This incredible access eventually shaped my research questions and the way I did research.
I felt bad for the male researchers in Banni as they were restricted in this landscape. One time I had a male colleague with me who was extremely curious to know about Banni villages. We organised a meeting with the heads of a village. Pastoralists of Banni are the warmest hosts one can ever find. Soon we were sitting in the meeting hall that was full of men, gulping down the aromatic lamb biryani and the sweet sooji ka halwa. As we relaxed, munching on grapes after the heavy lunch, the son of the head of the village asked me, “would you like to see the village?” I got up excited, but when my colleague stood up to follow me, he was stopped. Unfortunately, outside men are not allowed inside the village boundaries.
I saw beautiful mud houses adorned with mirrors. I met a group of women who spoke about their lives, likes, and dislikes. I played with the kids. All the time I wondered how I would face my colleague back in the meeting hall later. I couldn’t find anything to say other than “you should have seen it all!”.
Being a woman, I was accepted in their kitchens too, and that gave me access to some excellent food and their very special recipes like the naan khatai (cookies made with clarified butter and wheat flour) that are baked on coals, the Sindhi curry made with smoked meat, and the flavourful khari bhath (a kind of spiced rice). In these kitchens, I could be a part of the lives of my hosts. This freedom also meant that I could fearlessly enter some areas that male researchers had difficulty accessing. I could conduct vegetation transects that went across villages and private lands.
Now, if you, like me, are an adventurous woman, who likes to ride horses, drive a jeep off-road or ride a motorbike, you will experience the best of both worlds in this landscape!

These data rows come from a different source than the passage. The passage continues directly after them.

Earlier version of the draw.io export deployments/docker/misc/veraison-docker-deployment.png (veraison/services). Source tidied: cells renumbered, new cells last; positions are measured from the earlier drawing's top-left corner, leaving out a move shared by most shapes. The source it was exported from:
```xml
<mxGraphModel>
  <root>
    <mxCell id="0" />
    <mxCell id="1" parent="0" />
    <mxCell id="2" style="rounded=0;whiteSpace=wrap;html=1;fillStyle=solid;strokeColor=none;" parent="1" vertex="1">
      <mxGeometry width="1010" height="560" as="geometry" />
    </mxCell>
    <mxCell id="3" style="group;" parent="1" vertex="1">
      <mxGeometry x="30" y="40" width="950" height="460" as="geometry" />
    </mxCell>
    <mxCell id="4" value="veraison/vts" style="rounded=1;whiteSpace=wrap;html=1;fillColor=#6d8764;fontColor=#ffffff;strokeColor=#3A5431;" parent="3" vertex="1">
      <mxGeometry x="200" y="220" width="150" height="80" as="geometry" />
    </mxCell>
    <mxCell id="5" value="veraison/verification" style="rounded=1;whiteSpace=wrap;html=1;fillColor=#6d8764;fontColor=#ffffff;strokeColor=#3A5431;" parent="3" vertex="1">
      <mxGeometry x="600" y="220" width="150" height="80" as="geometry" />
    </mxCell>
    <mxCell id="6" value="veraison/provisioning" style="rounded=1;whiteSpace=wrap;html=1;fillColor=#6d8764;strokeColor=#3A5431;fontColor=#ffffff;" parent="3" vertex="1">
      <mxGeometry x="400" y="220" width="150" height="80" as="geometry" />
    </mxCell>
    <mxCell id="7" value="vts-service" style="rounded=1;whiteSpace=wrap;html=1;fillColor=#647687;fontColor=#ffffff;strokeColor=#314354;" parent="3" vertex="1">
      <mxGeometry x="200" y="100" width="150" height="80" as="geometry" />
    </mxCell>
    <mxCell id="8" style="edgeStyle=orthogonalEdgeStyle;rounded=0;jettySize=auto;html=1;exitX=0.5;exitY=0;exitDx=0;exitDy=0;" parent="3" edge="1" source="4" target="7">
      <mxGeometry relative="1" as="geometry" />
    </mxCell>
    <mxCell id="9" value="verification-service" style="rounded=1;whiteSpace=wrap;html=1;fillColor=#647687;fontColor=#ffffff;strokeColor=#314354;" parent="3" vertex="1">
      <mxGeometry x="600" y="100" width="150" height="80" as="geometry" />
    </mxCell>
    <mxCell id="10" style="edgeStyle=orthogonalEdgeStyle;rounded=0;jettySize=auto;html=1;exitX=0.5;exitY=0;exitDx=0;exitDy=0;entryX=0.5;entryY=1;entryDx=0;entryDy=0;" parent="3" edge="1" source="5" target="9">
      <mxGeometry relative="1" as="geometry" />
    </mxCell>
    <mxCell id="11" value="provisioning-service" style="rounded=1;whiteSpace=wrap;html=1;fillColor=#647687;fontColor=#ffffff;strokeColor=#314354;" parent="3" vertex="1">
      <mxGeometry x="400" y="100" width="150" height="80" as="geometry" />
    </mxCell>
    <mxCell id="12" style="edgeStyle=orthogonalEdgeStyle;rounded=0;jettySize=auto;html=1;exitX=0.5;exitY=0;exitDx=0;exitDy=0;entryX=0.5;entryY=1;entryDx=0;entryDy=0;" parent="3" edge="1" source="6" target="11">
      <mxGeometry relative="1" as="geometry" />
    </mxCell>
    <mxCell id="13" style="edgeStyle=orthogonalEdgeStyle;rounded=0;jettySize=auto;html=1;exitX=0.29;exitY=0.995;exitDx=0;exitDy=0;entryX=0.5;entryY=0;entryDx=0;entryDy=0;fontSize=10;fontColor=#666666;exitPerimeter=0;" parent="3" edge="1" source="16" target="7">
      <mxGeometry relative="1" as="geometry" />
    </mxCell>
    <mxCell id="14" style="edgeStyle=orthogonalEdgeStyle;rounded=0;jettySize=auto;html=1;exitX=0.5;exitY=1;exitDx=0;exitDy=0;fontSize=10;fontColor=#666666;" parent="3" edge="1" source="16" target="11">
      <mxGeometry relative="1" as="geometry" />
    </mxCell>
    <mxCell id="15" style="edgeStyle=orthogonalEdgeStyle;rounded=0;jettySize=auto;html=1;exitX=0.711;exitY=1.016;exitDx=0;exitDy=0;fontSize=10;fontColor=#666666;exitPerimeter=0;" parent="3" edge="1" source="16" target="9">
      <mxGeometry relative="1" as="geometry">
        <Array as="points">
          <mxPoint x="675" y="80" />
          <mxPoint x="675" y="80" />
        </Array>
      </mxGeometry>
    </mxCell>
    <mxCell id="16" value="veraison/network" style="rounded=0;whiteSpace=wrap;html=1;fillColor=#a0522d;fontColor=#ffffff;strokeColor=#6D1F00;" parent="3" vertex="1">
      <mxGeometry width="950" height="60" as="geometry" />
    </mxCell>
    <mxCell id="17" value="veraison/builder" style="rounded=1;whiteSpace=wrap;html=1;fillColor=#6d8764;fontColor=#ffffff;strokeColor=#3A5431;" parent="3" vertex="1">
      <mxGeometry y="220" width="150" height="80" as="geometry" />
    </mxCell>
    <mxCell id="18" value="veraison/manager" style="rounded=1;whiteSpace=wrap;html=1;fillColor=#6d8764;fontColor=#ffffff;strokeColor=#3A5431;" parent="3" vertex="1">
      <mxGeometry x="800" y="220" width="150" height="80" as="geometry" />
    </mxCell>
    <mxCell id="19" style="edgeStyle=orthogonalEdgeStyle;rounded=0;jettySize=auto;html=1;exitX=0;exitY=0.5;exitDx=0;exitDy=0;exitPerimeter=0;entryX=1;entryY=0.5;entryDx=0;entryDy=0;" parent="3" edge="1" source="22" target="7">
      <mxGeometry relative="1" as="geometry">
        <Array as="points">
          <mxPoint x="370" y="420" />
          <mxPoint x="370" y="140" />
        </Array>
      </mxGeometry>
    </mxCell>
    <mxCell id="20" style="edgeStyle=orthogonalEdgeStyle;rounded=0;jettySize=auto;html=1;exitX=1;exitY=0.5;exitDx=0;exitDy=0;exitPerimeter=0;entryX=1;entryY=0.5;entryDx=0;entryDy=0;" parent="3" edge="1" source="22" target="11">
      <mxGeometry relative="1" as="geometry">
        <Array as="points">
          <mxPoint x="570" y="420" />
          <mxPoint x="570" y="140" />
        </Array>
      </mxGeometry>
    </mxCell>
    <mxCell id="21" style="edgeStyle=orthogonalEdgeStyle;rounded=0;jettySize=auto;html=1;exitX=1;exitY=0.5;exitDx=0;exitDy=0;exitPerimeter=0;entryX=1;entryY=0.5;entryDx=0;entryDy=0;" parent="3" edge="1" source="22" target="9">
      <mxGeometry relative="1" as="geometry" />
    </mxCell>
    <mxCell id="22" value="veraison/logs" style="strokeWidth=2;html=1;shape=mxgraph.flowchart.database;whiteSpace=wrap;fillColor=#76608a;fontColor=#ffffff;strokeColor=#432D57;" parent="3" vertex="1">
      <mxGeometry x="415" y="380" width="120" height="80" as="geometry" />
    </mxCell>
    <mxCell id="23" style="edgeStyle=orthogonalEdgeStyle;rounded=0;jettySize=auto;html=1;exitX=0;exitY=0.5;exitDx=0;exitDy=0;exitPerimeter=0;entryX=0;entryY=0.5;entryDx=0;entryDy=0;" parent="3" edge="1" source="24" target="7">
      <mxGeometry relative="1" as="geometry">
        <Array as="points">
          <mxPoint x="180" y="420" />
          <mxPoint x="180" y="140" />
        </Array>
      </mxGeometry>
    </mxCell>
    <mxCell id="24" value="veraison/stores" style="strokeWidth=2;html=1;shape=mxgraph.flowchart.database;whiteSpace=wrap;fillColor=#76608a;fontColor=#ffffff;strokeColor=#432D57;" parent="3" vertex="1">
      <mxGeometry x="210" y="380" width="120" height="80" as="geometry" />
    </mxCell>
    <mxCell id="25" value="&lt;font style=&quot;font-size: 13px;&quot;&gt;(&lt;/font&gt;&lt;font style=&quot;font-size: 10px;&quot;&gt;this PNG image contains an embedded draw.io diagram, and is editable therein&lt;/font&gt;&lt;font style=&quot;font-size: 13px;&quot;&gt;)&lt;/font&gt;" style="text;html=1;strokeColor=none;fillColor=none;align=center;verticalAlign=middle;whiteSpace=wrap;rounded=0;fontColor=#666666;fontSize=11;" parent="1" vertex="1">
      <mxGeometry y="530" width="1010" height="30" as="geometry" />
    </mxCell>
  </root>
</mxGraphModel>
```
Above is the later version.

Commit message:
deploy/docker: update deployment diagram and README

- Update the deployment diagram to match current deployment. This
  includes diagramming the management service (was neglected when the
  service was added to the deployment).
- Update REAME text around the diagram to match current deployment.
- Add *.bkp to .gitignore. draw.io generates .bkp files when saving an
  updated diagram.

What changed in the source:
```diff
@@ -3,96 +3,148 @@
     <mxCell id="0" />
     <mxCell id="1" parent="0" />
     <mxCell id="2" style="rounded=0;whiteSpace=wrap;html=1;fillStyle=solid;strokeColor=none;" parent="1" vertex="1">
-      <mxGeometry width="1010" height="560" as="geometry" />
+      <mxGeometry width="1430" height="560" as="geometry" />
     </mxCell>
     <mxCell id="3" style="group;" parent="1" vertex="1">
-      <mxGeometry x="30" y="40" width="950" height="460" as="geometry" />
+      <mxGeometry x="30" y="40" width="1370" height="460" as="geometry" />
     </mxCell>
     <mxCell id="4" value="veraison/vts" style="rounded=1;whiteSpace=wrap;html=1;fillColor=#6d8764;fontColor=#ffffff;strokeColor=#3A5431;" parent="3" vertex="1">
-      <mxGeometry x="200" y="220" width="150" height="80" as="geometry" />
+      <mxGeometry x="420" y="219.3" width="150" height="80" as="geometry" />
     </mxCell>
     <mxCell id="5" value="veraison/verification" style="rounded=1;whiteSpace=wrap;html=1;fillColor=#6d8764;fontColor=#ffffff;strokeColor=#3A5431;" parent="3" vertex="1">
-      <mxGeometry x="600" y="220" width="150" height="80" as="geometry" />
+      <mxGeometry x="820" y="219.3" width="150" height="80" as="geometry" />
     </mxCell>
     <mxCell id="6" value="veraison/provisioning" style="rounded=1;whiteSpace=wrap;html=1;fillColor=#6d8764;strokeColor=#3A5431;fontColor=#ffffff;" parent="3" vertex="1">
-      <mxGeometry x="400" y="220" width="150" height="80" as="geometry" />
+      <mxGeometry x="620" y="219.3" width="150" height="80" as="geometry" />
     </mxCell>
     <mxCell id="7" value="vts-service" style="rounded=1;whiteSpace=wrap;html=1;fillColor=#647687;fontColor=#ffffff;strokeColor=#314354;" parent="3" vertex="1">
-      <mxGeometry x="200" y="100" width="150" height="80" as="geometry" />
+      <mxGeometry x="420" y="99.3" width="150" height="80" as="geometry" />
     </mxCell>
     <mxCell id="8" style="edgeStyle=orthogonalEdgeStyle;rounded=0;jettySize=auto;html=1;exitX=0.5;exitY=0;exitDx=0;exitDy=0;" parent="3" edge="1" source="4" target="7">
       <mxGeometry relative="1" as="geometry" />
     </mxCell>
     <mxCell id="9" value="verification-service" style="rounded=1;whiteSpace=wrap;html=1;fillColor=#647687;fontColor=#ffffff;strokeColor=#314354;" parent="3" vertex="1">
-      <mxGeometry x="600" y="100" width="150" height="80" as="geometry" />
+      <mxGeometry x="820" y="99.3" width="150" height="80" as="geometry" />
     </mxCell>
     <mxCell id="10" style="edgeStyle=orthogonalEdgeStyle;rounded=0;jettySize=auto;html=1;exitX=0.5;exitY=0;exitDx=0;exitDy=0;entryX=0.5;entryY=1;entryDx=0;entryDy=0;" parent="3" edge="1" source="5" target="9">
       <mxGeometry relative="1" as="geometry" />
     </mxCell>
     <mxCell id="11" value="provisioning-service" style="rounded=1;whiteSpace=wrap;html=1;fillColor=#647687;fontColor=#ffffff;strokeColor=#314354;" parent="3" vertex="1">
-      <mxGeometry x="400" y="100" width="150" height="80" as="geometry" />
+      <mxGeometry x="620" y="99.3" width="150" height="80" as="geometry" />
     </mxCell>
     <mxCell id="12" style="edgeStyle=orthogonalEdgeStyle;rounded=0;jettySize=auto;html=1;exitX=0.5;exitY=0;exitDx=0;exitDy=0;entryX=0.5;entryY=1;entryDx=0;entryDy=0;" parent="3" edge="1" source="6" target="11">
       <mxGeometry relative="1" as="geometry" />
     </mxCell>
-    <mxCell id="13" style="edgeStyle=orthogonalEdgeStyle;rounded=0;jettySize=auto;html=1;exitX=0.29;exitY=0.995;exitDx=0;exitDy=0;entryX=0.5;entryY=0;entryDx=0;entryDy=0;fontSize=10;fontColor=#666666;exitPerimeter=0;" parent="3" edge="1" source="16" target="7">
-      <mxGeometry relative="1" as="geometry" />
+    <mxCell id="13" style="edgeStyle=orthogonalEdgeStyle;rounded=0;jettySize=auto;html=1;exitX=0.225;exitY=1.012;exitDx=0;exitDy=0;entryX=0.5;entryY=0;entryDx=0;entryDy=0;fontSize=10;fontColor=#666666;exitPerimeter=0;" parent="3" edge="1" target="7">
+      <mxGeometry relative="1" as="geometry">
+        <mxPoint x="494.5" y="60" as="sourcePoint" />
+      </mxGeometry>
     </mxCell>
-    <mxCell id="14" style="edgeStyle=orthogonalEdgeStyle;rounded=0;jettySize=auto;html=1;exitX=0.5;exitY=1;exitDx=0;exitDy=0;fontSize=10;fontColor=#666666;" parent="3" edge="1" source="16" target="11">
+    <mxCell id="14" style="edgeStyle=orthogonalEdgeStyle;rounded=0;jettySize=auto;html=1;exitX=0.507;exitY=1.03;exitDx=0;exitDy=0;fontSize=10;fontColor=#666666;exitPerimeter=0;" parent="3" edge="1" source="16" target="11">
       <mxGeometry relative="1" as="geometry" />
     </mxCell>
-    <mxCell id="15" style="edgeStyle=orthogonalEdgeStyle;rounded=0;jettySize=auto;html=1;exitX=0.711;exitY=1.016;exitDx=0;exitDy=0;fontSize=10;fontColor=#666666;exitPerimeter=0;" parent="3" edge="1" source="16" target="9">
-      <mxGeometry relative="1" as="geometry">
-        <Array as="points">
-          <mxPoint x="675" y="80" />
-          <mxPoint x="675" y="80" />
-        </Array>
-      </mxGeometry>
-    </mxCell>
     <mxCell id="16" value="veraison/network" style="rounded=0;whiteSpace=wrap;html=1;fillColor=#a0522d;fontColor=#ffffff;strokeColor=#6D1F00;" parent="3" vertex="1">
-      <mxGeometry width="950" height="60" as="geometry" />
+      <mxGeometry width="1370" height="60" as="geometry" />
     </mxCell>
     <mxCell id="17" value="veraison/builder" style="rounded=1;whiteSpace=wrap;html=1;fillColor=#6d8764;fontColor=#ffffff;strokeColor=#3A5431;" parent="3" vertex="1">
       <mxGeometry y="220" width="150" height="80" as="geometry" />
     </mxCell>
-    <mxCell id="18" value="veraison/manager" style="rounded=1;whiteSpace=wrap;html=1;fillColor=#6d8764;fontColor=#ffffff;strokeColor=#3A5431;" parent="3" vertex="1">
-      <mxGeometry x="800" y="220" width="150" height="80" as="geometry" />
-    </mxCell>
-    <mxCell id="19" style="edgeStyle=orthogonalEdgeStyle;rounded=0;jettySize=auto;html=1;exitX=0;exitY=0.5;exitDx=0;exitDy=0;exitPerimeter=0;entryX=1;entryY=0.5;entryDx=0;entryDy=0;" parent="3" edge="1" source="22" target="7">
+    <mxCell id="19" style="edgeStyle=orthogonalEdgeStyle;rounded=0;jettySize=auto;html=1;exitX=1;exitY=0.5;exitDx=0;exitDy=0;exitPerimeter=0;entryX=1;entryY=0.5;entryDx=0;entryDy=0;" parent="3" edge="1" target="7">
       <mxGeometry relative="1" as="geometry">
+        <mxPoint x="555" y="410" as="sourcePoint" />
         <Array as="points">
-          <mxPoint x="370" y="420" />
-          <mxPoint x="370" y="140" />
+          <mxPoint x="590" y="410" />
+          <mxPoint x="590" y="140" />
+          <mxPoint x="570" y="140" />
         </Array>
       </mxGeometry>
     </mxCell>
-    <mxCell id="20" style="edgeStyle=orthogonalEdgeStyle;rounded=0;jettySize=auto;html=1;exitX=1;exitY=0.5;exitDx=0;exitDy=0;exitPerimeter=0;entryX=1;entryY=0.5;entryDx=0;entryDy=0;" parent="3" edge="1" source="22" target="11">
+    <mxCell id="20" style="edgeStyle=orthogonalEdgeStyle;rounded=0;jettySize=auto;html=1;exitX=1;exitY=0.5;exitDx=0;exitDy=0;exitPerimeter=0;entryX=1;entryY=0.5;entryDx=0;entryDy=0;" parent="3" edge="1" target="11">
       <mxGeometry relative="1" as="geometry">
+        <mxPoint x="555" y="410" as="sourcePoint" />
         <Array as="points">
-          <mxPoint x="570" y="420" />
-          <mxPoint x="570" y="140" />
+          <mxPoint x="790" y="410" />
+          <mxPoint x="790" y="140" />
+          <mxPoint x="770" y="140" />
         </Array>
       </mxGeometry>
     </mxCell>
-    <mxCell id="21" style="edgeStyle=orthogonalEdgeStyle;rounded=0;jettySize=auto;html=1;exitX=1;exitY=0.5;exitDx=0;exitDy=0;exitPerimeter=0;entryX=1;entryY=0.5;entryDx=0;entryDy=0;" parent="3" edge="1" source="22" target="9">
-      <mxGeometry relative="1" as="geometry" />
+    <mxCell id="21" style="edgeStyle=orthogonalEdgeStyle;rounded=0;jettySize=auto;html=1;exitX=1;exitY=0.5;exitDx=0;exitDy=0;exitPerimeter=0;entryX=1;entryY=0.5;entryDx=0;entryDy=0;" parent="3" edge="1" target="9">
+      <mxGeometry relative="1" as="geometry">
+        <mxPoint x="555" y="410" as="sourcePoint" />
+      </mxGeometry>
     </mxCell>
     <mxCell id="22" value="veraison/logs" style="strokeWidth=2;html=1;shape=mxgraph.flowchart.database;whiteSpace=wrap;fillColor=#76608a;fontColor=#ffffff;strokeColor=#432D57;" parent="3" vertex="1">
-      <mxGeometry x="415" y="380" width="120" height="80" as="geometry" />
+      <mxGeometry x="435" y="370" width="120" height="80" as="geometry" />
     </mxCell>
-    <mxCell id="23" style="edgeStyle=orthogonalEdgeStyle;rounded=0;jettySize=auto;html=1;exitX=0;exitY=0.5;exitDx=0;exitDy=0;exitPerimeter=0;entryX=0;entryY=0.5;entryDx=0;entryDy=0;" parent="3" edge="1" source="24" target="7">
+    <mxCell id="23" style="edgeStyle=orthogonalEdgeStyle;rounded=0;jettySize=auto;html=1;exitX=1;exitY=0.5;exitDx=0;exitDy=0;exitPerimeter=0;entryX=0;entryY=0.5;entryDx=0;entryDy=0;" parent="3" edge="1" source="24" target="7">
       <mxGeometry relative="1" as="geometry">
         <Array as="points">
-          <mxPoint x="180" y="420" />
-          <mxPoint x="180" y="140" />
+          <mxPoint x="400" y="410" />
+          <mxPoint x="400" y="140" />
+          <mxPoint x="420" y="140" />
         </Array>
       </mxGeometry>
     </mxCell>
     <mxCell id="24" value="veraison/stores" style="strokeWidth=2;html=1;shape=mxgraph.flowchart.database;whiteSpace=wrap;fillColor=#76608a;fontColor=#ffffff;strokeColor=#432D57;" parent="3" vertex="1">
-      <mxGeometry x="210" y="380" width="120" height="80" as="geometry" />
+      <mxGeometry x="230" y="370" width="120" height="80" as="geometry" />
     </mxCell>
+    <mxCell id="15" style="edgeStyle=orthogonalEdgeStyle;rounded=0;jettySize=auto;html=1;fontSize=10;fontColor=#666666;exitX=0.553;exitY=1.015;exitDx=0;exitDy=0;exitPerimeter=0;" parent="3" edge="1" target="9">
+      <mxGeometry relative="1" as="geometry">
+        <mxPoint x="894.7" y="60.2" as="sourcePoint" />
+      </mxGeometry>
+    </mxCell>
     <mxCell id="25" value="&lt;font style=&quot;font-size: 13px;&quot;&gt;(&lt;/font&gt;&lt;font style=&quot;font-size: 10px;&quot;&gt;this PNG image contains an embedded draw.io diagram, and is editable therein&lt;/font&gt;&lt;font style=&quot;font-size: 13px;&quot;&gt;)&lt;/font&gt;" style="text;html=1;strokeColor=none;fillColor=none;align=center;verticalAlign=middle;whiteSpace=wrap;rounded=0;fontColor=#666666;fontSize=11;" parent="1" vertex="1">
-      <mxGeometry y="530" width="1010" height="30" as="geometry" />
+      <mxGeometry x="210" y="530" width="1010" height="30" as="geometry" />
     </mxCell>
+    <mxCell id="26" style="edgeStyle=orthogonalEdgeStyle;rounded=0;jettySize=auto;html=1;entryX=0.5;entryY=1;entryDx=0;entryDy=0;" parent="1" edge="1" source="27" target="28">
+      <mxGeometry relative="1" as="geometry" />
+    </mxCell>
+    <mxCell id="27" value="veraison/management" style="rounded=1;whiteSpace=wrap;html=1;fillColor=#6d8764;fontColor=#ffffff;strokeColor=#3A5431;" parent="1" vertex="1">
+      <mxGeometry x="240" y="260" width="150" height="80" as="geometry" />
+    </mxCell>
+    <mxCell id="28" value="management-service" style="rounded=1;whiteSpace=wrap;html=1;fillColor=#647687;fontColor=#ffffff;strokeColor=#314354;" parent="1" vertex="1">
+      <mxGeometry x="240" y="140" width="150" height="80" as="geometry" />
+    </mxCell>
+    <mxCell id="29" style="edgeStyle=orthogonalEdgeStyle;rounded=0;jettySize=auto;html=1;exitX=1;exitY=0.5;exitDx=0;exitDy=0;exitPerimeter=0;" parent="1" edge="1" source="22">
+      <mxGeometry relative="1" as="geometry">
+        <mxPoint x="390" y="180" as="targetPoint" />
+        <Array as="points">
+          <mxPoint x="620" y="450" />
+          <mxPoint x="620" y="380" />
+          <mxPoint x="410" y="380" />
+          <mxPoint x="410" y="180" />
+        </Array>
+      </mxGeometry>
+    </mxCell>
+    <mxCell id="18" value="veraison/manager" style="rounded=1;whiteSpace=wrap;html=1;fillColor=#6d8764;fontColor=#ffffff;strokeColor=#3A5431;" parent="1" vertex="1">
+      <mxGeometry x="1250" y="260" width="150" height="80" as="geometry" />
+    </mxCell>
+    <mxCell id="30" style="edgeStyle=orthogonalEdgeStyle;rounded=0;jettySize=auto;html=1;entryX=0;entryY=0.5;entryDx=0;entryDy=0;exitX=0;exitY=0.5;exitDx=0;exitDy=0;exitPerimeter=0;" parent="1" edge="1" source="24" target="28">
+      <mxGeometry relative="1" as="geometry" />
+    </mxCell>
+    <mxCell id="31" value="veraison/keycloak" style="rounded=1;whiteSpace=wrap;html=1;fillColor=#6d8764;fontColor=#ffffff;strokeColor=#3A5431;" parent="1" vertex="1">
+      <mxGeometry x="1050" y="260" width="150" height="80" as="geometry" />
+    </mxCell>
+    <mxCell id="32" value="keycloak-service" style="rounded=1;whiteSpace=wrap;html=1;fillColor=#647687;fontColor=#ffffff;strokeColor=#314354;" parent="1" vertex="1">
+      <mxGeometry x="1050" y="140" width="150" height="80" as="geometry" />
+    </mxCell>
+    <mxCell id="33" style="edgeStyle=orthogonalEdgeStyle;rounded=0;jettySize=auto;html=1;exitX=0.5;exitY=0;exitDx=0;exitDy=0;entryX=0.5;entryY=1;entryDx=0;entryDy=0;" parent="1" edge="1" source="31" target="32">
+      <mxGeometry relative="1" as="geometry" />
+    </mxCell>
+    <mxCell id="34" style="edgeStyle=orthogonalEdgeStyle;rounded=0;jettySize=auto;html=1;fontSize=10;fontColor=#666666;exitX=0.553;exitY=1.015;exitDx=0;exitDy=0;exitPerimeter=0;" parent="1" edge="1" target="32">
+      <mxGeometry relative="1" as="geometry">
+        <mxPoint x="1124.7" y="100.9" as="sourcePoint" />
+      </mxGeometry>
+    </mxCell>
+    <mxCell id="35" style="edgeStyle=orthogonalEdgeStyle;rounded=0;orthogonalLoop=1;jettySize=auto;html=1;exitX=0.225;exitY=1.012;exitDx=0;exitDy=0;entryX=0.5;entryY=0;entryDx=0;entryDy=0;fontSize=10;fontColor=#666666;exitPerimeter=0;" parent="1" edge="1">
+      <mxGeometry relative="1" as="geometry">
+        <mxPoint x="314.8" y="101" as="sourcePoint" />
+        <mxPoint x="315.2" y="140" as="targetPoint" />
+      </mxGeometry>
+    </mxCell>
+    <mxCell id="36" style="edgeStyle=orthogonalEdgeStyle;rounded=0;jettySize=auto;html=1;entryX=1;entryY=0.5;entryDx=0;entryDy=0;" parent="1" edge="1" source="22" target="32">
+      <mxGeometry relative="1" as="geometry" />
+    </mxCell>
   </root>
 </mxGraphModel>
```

Men in Banni have tremendous respect for women who do “manly” things, and they quickly accept you as one of them. This means getting invited to the horse races in the evenings, listening to their hunting tricks, being part of discussions about the best pastures and wildlife-rich areas, getting invited to join summer migration journeys, or even getting asked for a ride to the nearest hospital. I was lucky enough to be a part of the community and experience the life in Banni with all its highs and lows. Women researchers definitely have the upper hand in Banni. Never had I felt so utterly privileged to be one!
Women researchers definitely have the upper hand in Banni. Never had I felt so utterly privileged to be one!
But sadly, this is not true for the womenfolk of Banni and as I left the boundaries of these villages, I only wished that they could have a fraction of freedom which I enjoyed as an outsider.
About the author
Ovee Thorat is a Ph.D Scholar with the Ashoka Trust for Research in Ecology and Environment, Bangalore. Her interests lie in studying the process of change in landscapes and human-nature relationships in the arid and semi-arid systems. Banni grasslands of Kachcch, Gujarat is her current area of focus.
This article was originally published as a blogpost by Ashoka Trust for Research in Ecology and the Environment (http://www.atree.org/content/it’s-all-about-freedom). Re-posted with permission.
Pictures: Courtesy Ovee Thorat